=== Section Start ===

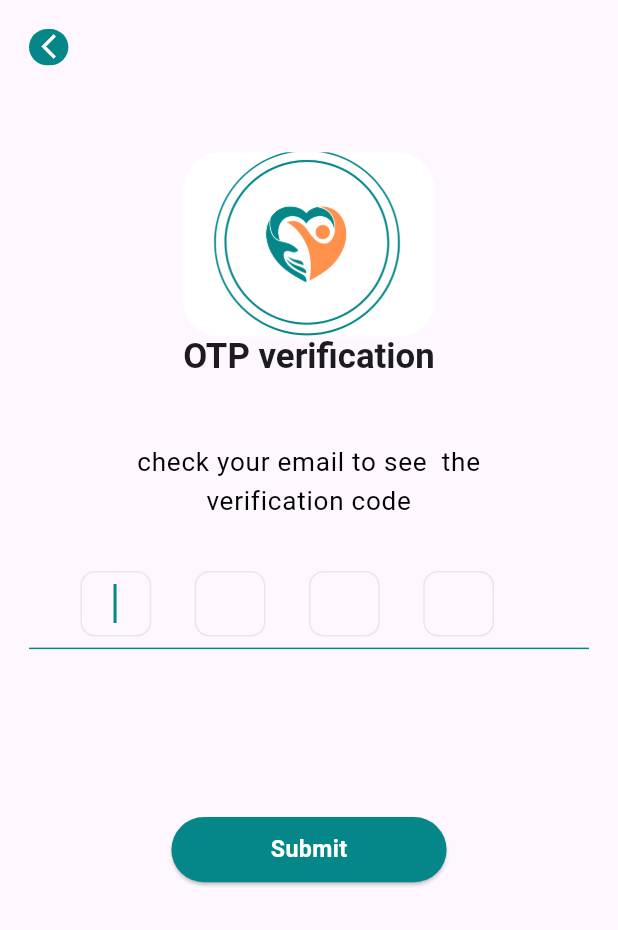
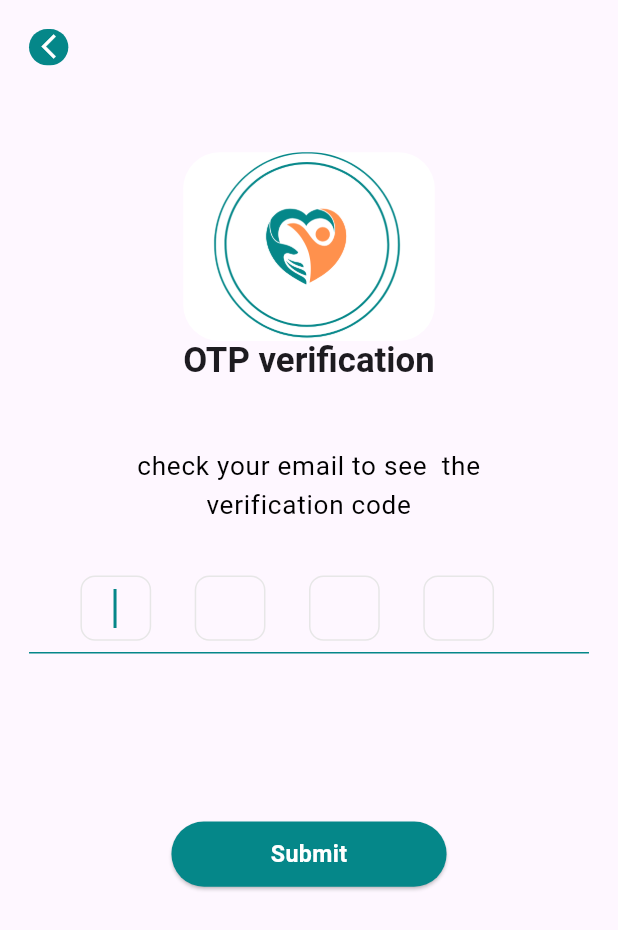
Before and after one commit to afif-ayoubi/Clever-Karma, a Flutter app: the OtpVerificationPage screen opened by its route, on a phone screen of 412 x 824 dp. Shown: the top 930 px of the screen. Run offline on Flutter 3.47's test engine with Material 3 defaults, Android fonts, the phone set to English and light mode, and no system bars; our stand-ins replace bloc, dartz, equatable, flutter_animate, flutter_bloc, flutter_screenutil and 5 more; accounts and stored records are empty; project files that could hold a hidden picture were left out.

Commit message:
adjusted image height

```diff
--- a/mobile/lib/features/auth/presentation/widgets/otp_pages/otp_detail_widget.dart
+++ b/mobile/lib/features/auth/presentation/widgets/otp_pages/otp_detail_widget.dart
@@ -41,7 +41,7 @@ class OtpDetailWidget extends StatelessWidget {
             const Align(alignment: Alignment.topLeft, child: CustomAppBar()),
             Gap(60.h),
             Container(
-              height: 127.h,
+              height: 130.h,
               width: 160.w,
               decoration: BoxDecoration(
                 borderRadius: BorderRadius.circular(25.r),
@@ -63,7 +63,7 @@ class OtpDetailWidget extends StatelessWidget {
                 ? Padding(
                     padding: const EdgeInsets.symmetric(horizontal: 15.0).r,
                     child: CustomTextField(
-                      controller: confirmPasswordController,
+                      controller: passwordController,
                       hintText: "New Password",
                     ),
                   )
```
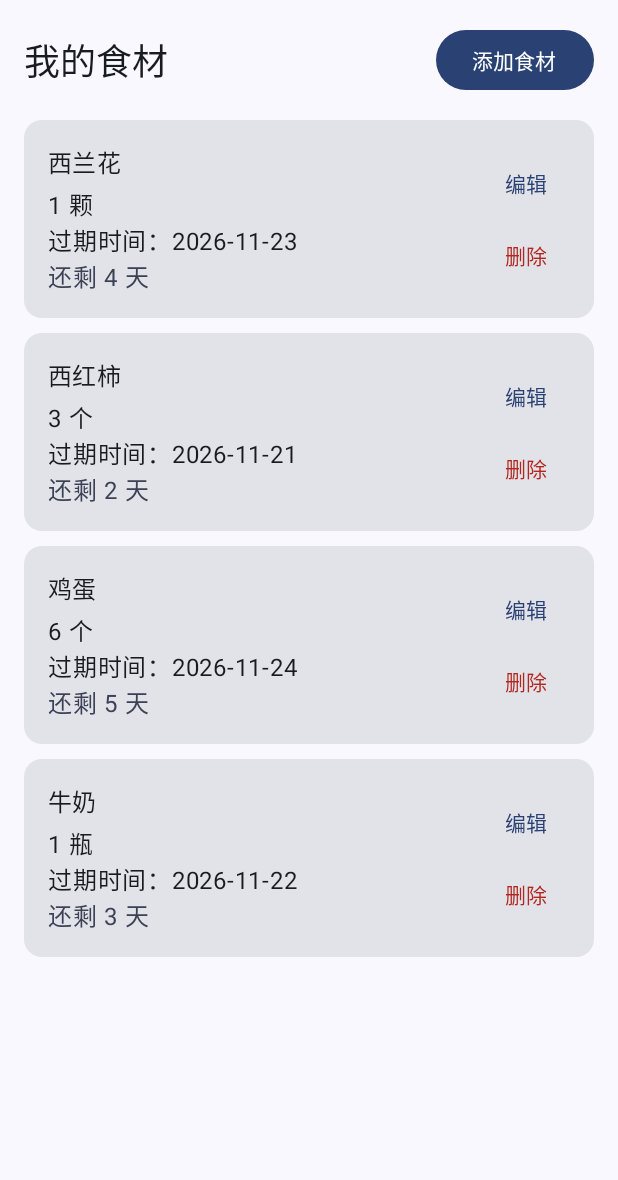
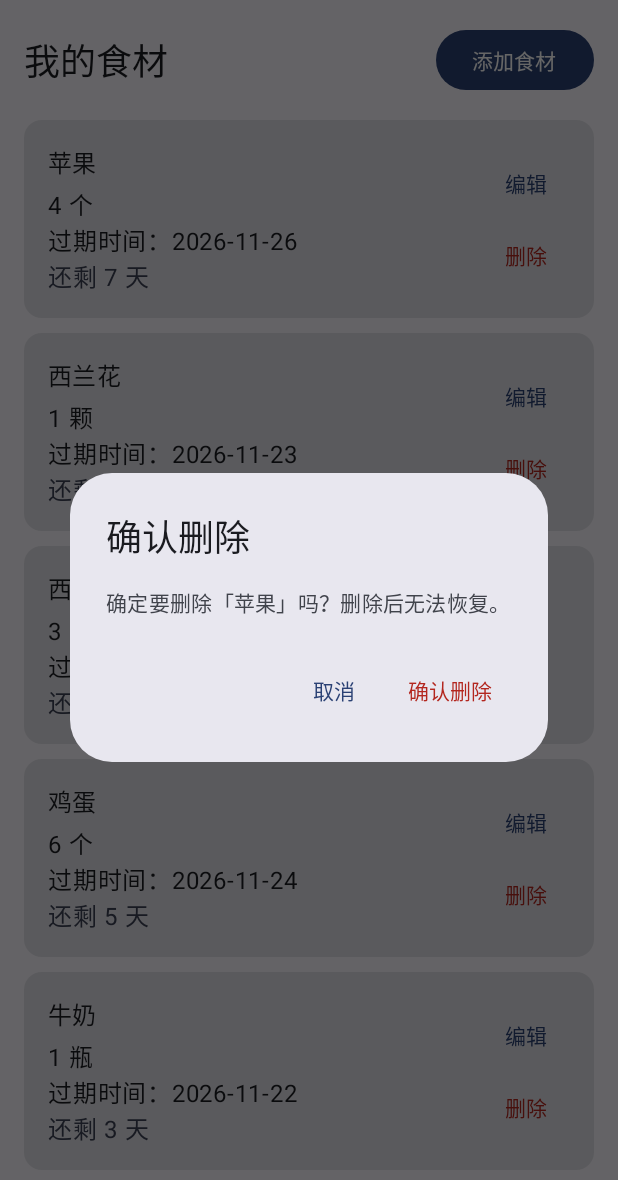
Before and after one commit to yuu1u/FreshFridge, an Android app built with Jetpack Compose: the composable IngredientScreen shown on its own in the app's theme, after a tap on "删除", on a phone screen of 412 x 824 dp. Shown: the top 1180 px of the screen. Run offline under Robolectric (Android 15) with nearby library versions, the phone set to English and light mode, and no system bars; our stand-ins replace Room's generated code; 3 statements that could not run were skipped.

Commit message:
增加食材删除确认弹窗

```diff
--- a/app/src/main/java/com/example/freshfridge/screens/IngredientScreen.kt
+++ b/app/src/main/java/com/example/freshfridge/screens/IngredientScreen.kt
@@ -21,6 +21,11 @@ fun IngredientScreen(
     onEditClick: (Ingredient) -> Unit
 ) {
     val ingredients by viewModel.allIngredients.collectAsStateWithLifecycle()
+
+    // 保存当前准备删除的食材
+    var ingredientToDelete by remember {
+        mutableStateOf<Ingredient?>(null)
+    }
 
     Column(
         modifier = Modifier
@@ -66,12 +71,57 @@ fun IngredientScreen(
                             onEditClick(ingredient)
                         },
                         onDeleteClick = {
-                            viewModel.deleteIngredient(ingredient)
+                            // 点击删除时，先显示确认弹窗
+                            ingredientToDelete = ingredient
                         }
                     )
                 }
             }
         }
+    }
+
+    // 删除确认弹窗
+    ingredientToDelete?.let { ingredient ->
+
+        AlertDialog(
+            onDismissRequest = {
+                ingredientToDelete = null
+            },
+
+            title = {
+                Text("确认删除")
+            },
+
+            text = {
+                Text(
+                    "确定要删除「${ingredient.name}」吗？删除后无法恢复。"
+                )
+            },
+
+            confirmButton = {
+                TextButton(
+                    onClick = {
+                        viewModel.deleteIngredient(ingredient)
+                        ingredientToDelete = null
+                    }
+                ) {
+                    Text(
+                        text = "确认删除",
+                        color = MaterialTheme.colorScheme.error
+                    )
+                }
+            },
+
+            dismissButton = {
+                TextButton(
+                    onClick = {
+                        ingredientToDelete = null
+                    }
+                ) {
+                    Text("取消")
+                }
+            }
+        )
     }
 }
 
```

=== Section End ===

When a line in the data holds the word "null", show that line.

+        mutableStateOf<Ingredient?>(null)
+                ingredientToDelete = null
+                        ingredientToDelete = null
+                        ingredientToDelete = null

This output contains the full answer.